> _Action item_
Each entry is to be retyped without alteration, and no picture is to be included.

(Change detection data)
··········

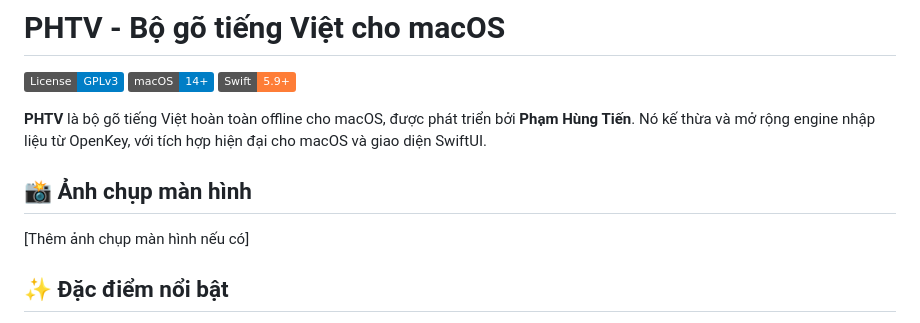
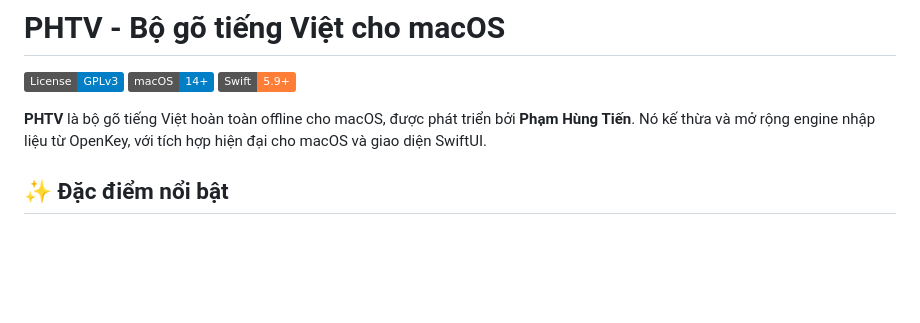
Before and after one commit to PhamHungTien/PHTV, a Markdown page: README.md, the part around the change. GitHub-like rendering; badges without logos; blank space fills up the shorter version.

```diff
--- a/README.md
+++ b/README.md
@@ -5,10 +5,6 @@
 [![Swift 5.9+](https://img.shields.io/badge/Swift-5.9+-orange.svg)](https://swift.org)
 
 **PHTV** là bộ gõ tiếng Việt hoàn toàn offline cho macOS, được phát triển bởi **Phạm Hùng Tiến**. Nó kế thừa và mở rộng engine nhập liệu từ OpenKey, với tích hợp hiện đại cho macOS và giao diện SwiftUI.
-
-## 📸 Ảnh chụp màn hình
-
-[Thêm ảnh chụp màn hình nếu có]
 
 ## ✨ Đặc điểm nổi bật
 
```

··········

> _Output for this task_
Before and after one commit to PhamHungTien/PHTV, a Markdown page: README.md, the part around the change. GitHub-like rendering; badges without logos; blank space fills up the shorter version.

```diff
--- a/README.md
+++ b/README.md
@@ -5,10 +5,6 @@
 [![Swift 5.9+](https://img.shields.io/badge/Swift-5.9+-orange.svg)](https://swift.org)
 
 **PHTV** là bộ gõ tiếng Việt hoàn toàn offline cho macOS, được phát triển bởi **Phạm Hùng Tiến**. Nó kế thừa và mở rộng engine nhập liệu từ OpenKey, với tích hợp hiện đại cho macOS và giao diện SwiftUI.
-
-## 📸 Ảnh chụp màn hình
-
-[Thêm ảnh chụp màn hình nếu có]
 
 ## ✨ Đặc điểm nổi bật
 
```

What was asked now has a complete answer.